The joint observation mission from the OSCE Office for Democratic Institutions and Human Rights (ODIHR), the OSCE Parliamentary Assembly (OSCE PA) and the Parliamentary Assembly of the Council of Europe (PACE) said the incumbent president and the ruling parties enjoyed an unjustified advantage during Turkey’s May 14 elections, in a statement of preliminary findings and conclusions published on Monday.
The statement also included the fact that the continued restrictions on fundamental freedoms of assembly, association and expression hindered the participation of some opposition politicians and parties, civil society and independent media in the election process.
President Recep Tayyip Erdogan and the People’s Alliance that supports him were widely and favorably covered in the media, particularly by state-owned media organizations, the statement says.
Furthermore, main opposition leader and presidential candidate Kemal Kılıçdaroğlu did not appear as a guest of any state-owned media organization.

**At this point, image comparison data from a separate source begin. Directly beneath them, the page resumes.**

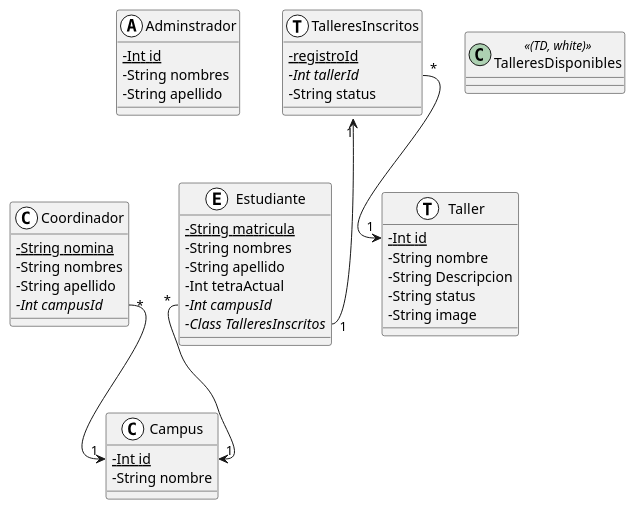
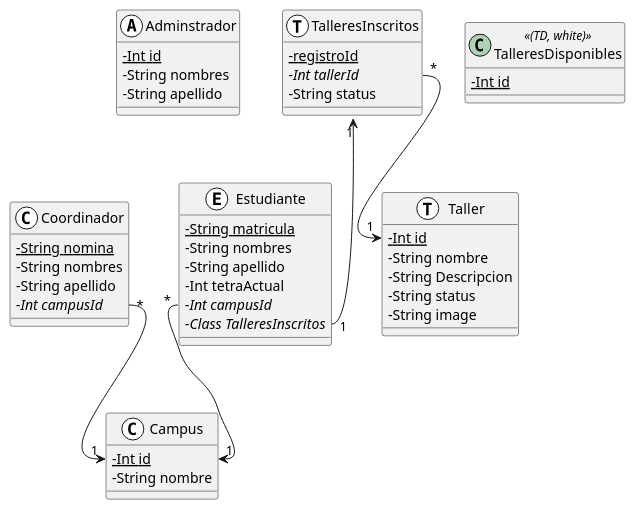
One commit to facund015/codeRelatedObsidianNotes changed the diagram in Reto/Base de datos.md. Above: the diagram before and after it, drawn with PlantUML. The commit also changed 1 other file, not shown here.

Commit message:
vault backup: 2021-10-12 12:44:25

````diff
--- a/Reto/Base de datos.md
+++ b/Reto/Base de datos.md
@@ -2,59 +2,59 @@
 ```plantuml
 @startuml
 skinparam classAttributeIconSize 0
 
 class Adminstrador <<(A,white)>> {
 	{static} -Int id
 	-String nombres
 	-String apellido
 }
 
 class Estudiante <<(E,white)>> {
 	{static} - String matricula
 	-String nombres
 	-String apellido
 	-Int tetraActual
 	{abstract} -Int campusId
 	{abstract} -Class TalleresInscritos
 }
 
 class Campus <<(C,white)>> {
 	{static} -Int id
 	-String nombre
 }
 
 class TalleresInscritos <<(T,white)>> {
 	{static} -registroId 
 	{abstract} -Int tallerId
 	-String status
 }
 
 class Coordinador <<(C,white)>> {
 	{static} -String nomina
 	-String nombres
 	-String apellido
 	{abstract} -Int campusId
 }
 
 class Taller <<(T,white)>> {
     {static} -Int id 
     - String nombre
 	- String Descripcion
     - String status
     - String image
 }
 
 class TalleresDisponibles <<(TD, white)>> {
-	
+	{static} -Int id
 }
 
 
 
 
 TalleresInscritos "1" <-- "1" Estudiante::TalleresInscritos
 TalleresInscritos::tallerId "*" --> "1" Taller::id
 Estudiante::campusId "*" --> "1" Campus::id
 Coordinador::campusId "*" --> "1" Campus::id 
 
 @enduml
 ```
````
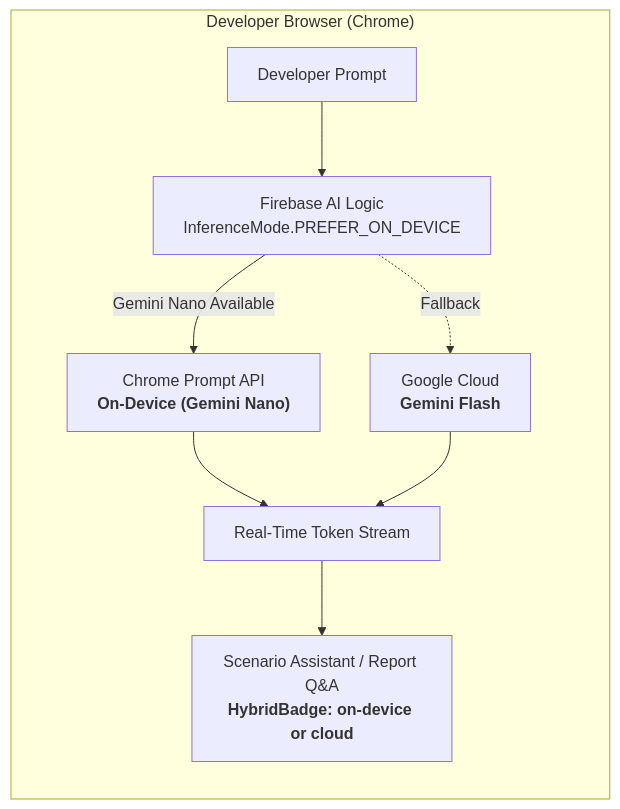
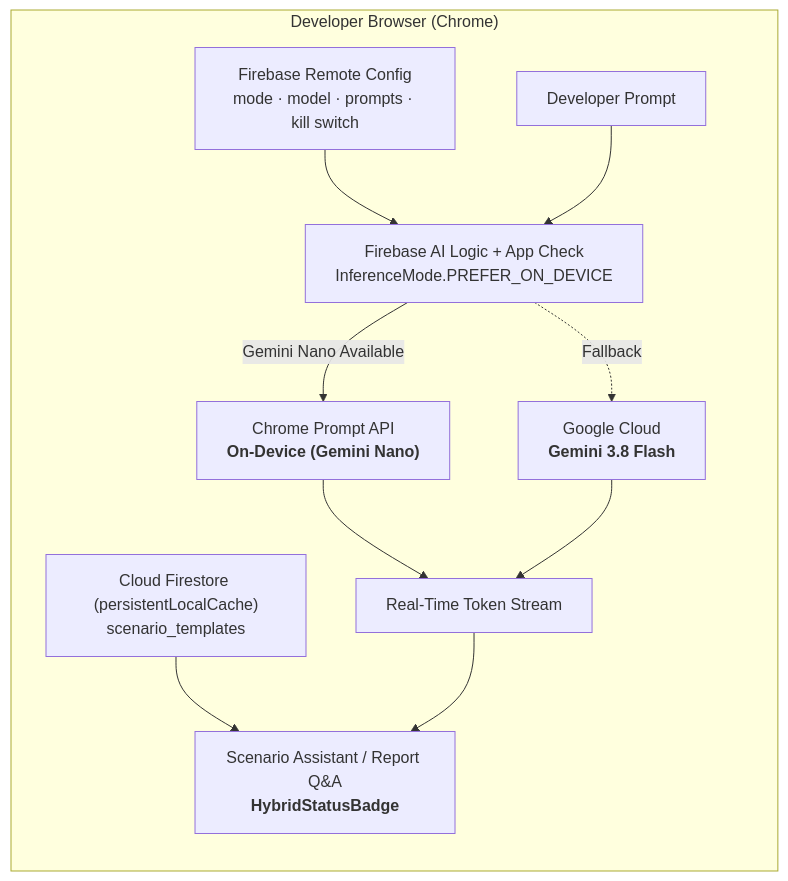
The second of 2 diagrams in README.md (mbayue/macro), drawn with Mermaid before and after one commit. The commit also changed other lines of this file and 4 other files, not shown here.

Commit message:
docs: sync architecture, ADR-0001, README, and privacy policy with Firebase Remote Config and Firestore

````diff
--- a/README.md
+++ b/README.md
@@ -60,11 +60,13 @@
 ```mermaid
 flowchart LR
   subgraph Client["Developer Browser (Chrome)"]
-    U[Developer Prompt] --> SDK["Firebase AI Logic<br/>InferenceMode.PREFER_ON_DEVICE"]
+    RC["Firebase Remote Config<br/>mode · model · prompts · kill switch"] --> SDK
+    FS["Cloud Firestore (persistentLocalCache)<br/>scenario_templates"] --> UI
+    U[Developer Prompt] --> SDK["Firebase AI Logic + App Check<br/>InferenceMode.PREFER_ON_DEVICE"]
     SDK -->|Gemini Nano Available| NANO["Chrome Prompt API<br/><b>On-Device (Gemini Nano)</b>"]
-    SDK -.->|Fallback| CLOUD["Google Cloud<br/><b>Gemini Flash</b>"]
+    SDK -.->|Fallback| CLOUD["Google Cloud<br/><b>Gemini 3.8 Flash</b>"]
     NANO --> STREAM["Real-Time Token Stream"]
     CLOUD --> STREAM
-    STREAM --> UI["Scenario Assistant / Report Q&A<br/><b>HybridBadge: on-device or cloud</b>"]
+    STREAM --> UI["Scenario Assistant / Report Q&A<br/><b>HybridStatusBadge</b>"]
   end
 ```
````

“… media monitoring results demonstrate that the public Turkish Radio and Television Corporation (TRT), TRT-1 and TRT Haber newscasts showed a clear bias towards the People’s Alliance and Mr. Erdogan, who received a combined total of 44 and 45 percent of politically relevant coverage, mainly positive in tone. These outlets did not distinguish between Mr. Erdogan’s coverage as president and candidate, often presenting campaign activities as coverage of the president, going beyond the need to inform about regular activities of a public official. In contrast, the Nation Alliance and Mr.Kılıçdaroğlu received a combined total of 28 and 25 per cent, while Labour and Freedom Alliance received 7 and 5 per cent of newscast coverage, all mainly negative in tone, ” the statement says.
Nonetheless, the campaign itself was found competitive and largely free for most contestants by the OSCE delegation; however, intense polarization, harsh rhetoric, instances of misuse of administrative resources and the pressure and intimidation faced by one opposition party are noted.
For many people in Turkey, the fact that the elections are described as competitive by international institutions does not mean that the elections were fair.
Opposition voters who expressed doubts about the results of the May 14 elections on social media are of the opinion that the opposition parties should exert more effort regarding allegations of inconsistency between the ballot box results and the Supreme Election Board data.
Turkey’s main opposition Republican People’s Party(CHP) announced that they detected conflicts in 2,269 ballot boxes in the presidential election and in 4,825 ballot boxes in the parliamentary election.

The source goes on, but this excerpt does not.